My fully organic father-in-law retired from gardening and withdrew to an assisted-living community in southern Pennsylvania, where he still manages to plant leeks, tomatoes and shallots between the shrubs. (Please don't tell anyone; it might be a code violation.) He's a generous man, but now he only grows enough vegetables and herbs for himself and his wife, so we no longer expect to receive the gifts of Swiss chard, endive, peppers and carrots that used to come by the bushel.
And did I mention potatoes?
My father-in-law grew a lot of potatoes. The old adage goes: "You will never be lonely if nature is with you." My father-in-law firmly believed: "You will never be lonely if potatoes are with you."
Anyway, we had it good for a long time -- a supply of organic produce en famille, by the hand of an Old World farmer's son who grew enough good stuff for himself and everyone connected to him.
Unless you get up and do that, it's hard to replace such a supply line of fresh vegetables untouched by pesticides or chemical fertilizer.
So I'm thinking of paying for the service in the coming growing season.
I'm thinking of taking out a subscription on organic romaine.
Here's a new acronym for you: Community-Supported Agriculture (CSA). You invest some bucks in a local farmer's growing season and share the harvest.
A note arrived from a neighbor the other day suggesting such an opportunity with One Straw Farm in White Hall, northern Baltimore County. One Straw's Web site says it is the largest organic vegetable farm in Maryland. It has supplied Baltimore restaurants, retail stores and farmer's markets with produce for years.
In the One Straw CSA program, you pay the farming family $475 now, in advance of spring planting, in exchange for produce as it becomes available during the 2007 growing season. One Straw delivers enough produce for each subscriber to feed a family of four between the first week of June and Thanksgiving. That's 24 weeks, at about $20 a week. You have to pick the produce up at certain locations. The produce, of course, varies with the season.
"They could be beets, lettuce, potatoes, strawberries, a watermelon -- whatever is ripe for picking -- enough to feed a family of four its vegetables for a week," says One Straw's Web site. "We've tested this with our family and you'll have plenty of vegetables all week and maybe some leftover to freeze for the winter."

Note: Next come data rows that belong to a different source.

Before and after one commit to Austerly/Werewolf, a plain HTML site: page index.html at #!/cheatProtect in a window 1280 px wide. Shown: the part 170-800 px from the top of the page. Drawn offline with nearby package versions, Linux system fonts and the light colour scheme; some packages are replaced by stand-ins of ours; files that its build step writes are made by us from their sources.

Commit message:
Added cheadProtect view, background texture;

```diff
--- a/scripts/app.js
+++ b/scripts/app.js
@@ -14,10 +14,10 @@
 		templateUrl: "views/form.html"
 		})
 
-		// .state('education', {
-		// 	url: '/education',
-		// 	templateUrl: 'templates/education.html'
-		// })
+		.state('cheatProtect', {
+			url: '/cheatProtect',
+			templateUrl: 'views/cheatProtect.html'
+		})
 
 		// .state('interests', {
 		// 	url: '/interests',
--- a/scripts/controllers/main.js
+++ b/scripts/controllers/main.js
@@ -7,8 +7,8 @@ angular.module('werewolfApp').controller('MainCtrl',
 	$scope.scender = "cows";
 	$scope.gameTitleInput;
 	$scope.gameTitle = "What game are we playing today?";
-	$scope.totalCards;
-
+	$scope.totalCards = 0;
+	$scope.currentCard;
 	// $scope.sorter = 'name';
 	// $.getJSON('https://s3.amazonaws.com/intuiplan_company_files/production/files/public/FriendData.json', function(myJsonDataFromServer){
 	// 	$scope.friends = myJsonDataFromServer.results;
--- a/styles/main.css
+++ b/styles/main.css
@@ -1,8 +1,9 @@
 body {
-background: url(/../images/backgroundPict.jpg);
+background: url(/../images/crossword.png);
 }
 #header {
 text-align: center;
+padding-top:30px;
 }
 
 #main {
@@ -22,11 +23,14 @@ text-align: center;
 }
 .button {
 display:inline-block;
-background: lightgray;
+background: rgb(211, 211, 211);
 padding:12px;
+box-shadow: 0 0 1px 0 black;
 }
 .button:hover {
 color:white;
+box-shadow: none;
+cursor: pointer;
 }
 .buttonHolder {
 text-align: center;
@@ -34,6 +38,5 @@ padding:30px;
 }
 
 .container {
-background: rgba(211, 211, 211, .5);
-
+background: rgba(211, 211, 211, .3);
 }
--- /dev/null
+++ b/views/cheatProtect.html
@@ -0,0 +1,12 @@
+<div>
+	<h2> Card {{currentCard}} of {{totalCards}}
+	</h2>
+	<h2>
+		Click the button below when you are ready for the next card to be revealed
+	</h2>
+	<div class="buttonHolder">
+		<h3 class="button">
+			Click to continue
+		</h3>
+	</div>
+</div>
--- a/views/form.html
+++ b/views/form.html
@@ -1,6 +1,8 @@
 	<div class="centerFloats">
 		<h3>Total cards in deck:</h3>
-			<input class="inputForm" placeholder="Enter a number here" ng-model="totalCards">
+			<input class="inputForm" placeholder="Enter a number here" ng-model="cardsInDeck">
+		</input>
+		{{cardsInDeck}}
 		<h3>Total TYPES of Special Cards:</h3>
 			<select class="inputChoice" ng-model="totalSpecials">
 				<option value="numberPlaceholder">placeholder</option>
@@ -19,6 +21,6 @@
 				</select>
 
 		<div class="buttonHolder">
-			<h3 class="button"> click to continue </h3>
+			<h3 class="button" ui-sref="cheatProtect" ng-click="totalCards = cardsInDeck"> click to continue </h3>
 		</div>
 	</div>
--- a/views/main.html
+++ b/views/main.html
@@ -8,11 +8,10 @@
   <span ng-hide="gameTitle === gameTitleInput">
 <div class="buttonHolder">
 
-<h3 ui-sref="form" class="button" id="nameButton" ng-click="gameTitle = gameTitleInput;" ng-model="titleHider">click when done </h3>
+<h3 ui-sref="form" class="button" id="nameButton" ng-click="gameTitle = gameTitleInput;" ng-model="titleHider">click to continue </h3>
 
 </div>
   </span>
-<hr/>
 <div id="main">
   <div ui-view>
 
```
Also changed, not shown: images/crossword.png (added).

And then there's the idea of supporting local agriculture.
"This is an economical way to enjoy the same produce you would normally pay retail for," says the neighbor's note, "and you will help support one of our local farmers, [who] has committed to farming organically."
One Straw already delivers to about 10 CSA sites. With 10 or more families in our neighborhood joining up, One Straw will be making a weekly delivery to a new location -- Govans Presbyterian Church. "And for every 10 shares I drop at the church, an extra one will be left for the church to use for an outreach project," reports Joan Norman, who runs the farm with her husband, Drew.
CSA is not an American idea; it reportedly originated in Japan, Sweden and Germany, and arrived here in the mid-1980s.
This is how the U.S. Department of Agriculture defines it: "Community Supported Agriculture consists of a community of individuals who pledge support to a farm operation so that the farmland becomes, either legally or spiritually, the community's farm, with the growers and consumers providing mutual support and sharing the risks and benefits of food production."
In CSA, farmers have income long before harvest, and their customers share in their risks.
"In return," says the USDA Web site, "they receive shares in the farm's bounty throughout the growing season, as well as satisfaction gained from reconnecting to the land and participating directly in food production."
I like the sounds of this, and I've been doing the math: We pay $20 a week easily at the local supermarket for produce and canned or frozen vegetables.
Most of us are stuck with that. We don't have time for gardening on our own. Unless you're fortunate enough to have a father-in-law still active in volume gardening, the closest you get to this is the local farmer's market. The fact that One Straw is an organic farm, and certified so by the Maryland Department of Agriculture, makes this deal even more appealing, although paying $475 up front carries some risk.
There's no money-back guarantee if a crop fails, after all.
Then again, because One Straw grows a variety of vegetables and fruit, chances are there will be something available every week -- if not tomatoes, then maybe string beans.
I like the sound of this.
It's too bad we didn't think of it sooner -- back when all those small family farms were dying off or selling out to developers.
Imagine each post-World War II housing tract in the suburbs of Baltimore with its own CSA, an organic farmer set up to serve all the families in all those cul-de-sacs: fresh produce and healthier diets for the local residents, the local residents directly connected to the farmer, the farmer serving his surrounding community, keeping chemicals out of the soil and providing his heirs with a livelihood for generations.
Maybe one day, instead of building another golf course or strip mall, we'll put farms where the farms used to be.
Dan Rodricks' column appears Thursdays and Sundays. His Random Rodricks blog, updated daily, appears at http:--blogs.baltimoresun.com/news_local _rodricks/